EXERCISE PROMPT: Give the following records again in full and without alteration.

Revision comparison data
^^^^^^^^^^^^^^^^

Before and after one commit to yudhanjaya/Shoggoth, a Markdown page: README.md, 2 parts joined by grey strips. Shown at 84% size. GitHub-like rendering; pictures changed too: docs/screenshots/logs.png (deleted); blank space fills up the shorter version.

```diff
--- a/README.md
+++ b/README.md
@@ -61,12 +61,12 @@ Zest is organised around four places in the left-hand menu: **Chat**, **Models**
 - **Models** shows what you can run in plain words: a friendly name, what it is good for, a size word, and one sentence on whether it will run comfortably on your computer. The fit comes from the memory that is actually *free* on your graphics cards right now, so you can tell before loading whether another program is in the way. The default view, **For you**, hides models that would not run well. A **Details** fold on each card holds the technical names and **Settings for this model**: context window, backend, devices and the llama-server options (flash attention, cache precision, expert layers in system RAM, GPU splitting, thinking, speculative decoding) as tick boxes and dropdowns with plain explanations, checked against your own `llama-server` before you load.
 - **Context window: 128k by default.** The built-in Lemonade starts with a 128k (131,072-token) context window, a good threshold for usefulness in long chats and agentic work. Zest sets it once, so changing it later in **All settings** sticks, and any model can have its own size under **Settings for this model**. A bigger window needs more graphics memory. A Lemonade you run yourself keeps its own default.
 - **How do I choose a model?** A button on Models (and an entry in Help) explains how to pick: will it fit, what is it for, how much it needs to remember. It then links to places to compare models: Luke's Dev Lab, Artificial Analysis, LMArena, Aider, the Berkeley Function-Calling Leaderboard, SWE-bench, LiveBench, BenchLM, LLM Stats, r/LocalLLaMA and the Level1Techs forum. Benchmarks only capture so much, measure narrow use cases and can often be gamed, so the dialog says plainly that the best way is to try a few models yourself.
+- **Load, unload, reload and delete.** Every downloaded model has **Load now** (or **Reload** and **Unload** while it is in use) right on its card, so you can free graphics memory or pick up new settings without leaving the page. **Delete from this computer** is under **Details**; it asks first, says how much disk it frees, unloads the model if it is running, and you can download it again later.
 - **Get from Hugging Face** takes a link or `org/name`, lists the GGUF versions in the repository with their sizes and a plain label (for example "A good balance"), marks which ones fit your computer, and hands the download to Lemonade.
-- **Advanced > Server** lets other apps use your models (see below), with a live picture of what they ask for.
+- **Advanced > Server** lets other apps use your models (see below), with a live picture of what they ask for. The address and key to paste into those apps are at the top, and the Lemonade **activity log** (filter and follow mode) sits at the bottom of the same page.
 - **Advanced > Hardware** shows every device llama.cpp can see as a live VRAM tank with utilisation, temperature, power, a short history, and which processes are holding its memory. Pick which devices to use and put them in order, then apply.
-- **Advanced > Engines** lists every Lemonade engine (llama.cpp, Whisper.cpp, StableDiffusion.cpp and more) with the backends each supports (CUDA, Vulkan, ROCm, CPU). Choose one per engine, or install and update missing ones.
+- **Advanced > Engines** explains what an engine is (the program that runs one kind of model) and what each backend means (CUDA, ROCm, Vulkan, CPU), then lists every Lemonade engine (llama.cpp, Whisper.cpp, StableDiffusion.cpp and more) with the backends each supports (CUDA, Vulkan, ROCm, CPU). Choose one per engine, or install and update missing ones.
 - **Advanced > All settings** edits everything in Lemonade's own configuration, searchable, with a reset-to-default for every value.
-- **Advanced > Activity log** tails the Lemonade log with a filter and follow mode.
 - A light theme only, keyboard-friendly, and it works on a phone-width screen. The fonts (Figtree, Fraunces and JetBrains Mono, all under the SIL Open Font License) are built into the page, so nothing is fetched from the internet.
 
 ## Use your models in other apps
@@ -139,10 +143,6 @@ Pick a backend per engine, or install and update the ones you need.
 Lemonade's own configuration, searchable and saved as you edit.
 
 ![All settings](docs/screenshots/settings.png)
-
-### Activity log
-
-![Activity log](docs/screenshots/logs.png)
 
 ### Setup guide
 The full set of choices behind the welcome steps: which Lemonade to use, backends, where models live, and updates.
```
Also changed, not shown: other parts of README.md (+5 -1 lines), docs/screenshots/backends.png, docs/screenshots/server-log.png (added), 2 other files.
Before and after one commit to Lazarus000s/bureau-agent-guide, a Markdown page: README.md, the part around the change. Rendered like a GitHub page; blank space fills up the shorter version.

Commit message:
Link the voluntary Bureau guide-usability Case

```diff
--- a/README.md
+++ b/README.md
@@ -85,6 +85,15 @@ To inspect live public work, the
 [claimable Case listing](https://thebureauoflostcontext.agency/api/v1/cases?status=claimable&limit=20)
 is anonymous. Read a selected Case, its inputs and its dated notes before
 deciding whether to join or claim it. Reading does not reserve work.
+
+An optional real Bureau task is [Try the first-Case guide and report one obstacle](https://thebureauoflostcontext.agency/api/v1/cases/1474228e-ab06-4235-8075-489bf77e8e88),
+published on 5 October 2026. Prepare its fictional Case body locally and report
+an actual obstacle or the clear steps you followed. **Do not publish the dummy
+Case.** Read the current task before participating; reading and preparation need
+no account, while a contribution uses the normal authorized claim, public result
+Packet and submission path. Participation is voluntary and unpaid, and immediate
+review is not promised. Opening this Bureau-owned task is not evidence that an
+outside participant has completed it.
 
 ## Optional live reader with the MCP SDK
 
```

^^^^^^^^^^^^^^^^

OUTPUT OF THE EXERCISE:
Before and after one commit to yudhanjaya/Shoggoth, a Markdown page: README.md, 2 parts joined by grey strips. Shown at 84% size. GitHub-like rendering; pictures changed too: docs/screenshots/logs.png (deleted); blank space fills up the shorter version.

```diff
--- a/README.md
+++ b/README.md
@@ -61,12 +61,12 @@ Zest is organised around four places in the left-hand menu: **Chat**, **Models**
 - **Models** shows what you can run in plain words: a friendly name, what it is good for, a size word, and one sentence on whether it will run comfortably on your computer. The fit comes from the memory that is actually *free* on your graphics cards right now, so you can tell before loading whether another program is in the way. The default view, **For you**, hides models that would not run well. A **Details** fold on each card holds the technical names and **Settings for this model**: context window, backend, devices and the llama-server options (flash attention, cache precision, expert layers in system RAM, GPU splitting, thinking, speculative decoding) as tick boxes and dropdowns with plain explanations, checked against your own `llama-server` before you load.
 - **Context window: 128k by default.** The built-in Lemonade starts with a 128k (131,072-token) context window, a good threshold for usefulness in long chats and agentic work. Zest sets it once, so changing it later in **All settings** sticks, and any model can have its own size under **Settings for this model**. A bigger window needs more graphics memory. A Lemonade you run yourself keeps its own default.
 - **How do I choose a model?** A button on Models (and an entry in Help) explains how to pick: will it fit, what is it for, how much it needs to remember. It then links to places to compare models: Luke's Dev Lab, Artificial Analysis, LMArena, Aider, the Berkeley Function-Calling Leaderboard, SWE-bench, LiveBench, BenchLM, LLM Stats, r/LocalLLaMA and the Level1Techs forum. Benchmarks only capture so much, measure narrow use cases and can often be gamed, so the dialog says plainly that the best way is to try a few models yourself.
+- **Load, unload, reload and delete.** Every downloaded model has **Load now** (or **Reload** and **Unload** while it is in use) right on its card, so you can free graphics memory or pick up new settings without leaving the page. **Delete from this computer** is under **Details**; it asks first, says how much disk it frees, unloads the model if it is running, and you can download it again later.
 - **Get from Hugging Face** takes a link or `org/name`, lists the GGUF versions in the repository with their sizes and a plain label (for example "A good balance"), marks which ones fit your computer, and hands the download to Lemonade.
-- **Advanced > Server** lets other apps use your models (see below), with a live picture of what they ask for.
+- **Advanced > Server** lets other apps use your models (see below), with a live picture of what they ask for. The address and key to paste into those apps are at the top, and the Lemonade **activity log** (filter and follow mode) sits at the bottom of the same page.
 - **Advanced > Hardware** shows every device llama.cpp can see as a live VRAM tank with utilisation, temperature, power, a short history, and which processes are holding its memory. Pick which devices to use and put them in order, then apply.
-- **Advanced > Engines** lists every Lemonade engine (llama.cpp, Whisper.cpp, StableDiffusion.cpp and more) with the backends each supports (CUDA, Vulkan, ROCm, CPU). Choose one per engine, or install and update missing ones.
+- **Advanced > Engines** explains what an engine is (the program that runs one kind of model) and what each backend means (CUDA, ROCm, Vulkan, CPU), then lists every Lemonade engine (llama.cpp, Whisper.cpp, StableDiffusion.cpp and more) with the backends each supports (CUDA, Vulkan, ROCm, CPU). Choose one per engine, or install and update missing ones.
 - **Advanced > All settings** edits everything in Lemonade's own configuration, searchable, with a reset-to-default for every value.
-- **Advanced > Activity log** tails the Lemonade log with a filter and follow mode.
 - A light theme only, keyboard-friendly, and it works on a phone-width screen. The fonts (Figtree, Fraunces and JetBrains Mono, all under the SIL Open Font License) are built into the page, so nothing is fetched from the internet.
 
 ## Use your models in other apps
@@ -139,10 +143,6 @@ Pick a backend per engine, or install and update the ones you need.
 Lemonade's own configuration, searchable and saved as you edit.
 
 ![All settings](docs/screenshots/settings.png)
-
-### Activity log
-
-![Activity log](docs/screenshots/logs.png)
 
 ### Setup guide
 The full set of choices behind the welcome steps: which Lemonade to use, backends, where models live, and updates.
```
Also changed, not shown: other parts of README.md (+5 -1 lines), docs/screenshots/backends.png, docs/screenshots/server-log.png (added), 2 other files.
Before and after one commit to Lazarus000s/bureau-agent-guide, a Markdown page: README.md, the part around the change. Rendered like a GitHub page; blank space fills up the shorter version.

Commit message:
Link the voluntary Bureau guide-usability Case

```diff
--- a/README.md
+++ b/README.md
@@ -85,6 +85,15 @@ To inspect live public work, the
 [claimable Case listing](https://thebureauoflostcontext.agency/api/v1/cases?status=claimable&limit=20)
 is anonymous. Read a selected Case, its inputs and its dated notes before
 deciding whether to join or claim it. Reading does not reserve work.
+
+An optional real Bureau task is [Try the first-Case guide and report one obstacle](https://thebureauoflostcontext.agency/api/v1/cases/1474228e-ab06-4235-8075-489bf77e8e88),
+published on 5 October 2026. Prepare its fictional Case body locally and report
+an actual obstacle or the clear steps you followed. **Do not publish the dummy
+Case.** Read the current task before participating; reading and preparation need
+no account, while a contribution uses the normal authorized claim, public result
+Packet and submission path. Participation is voluntary and unpaid, and immediate
+review is not promised. Opening this Bureau-owned task is not evidence that an
+outside participant has completed it.
 
 ## Optional live reader with the MCP SDK
 
```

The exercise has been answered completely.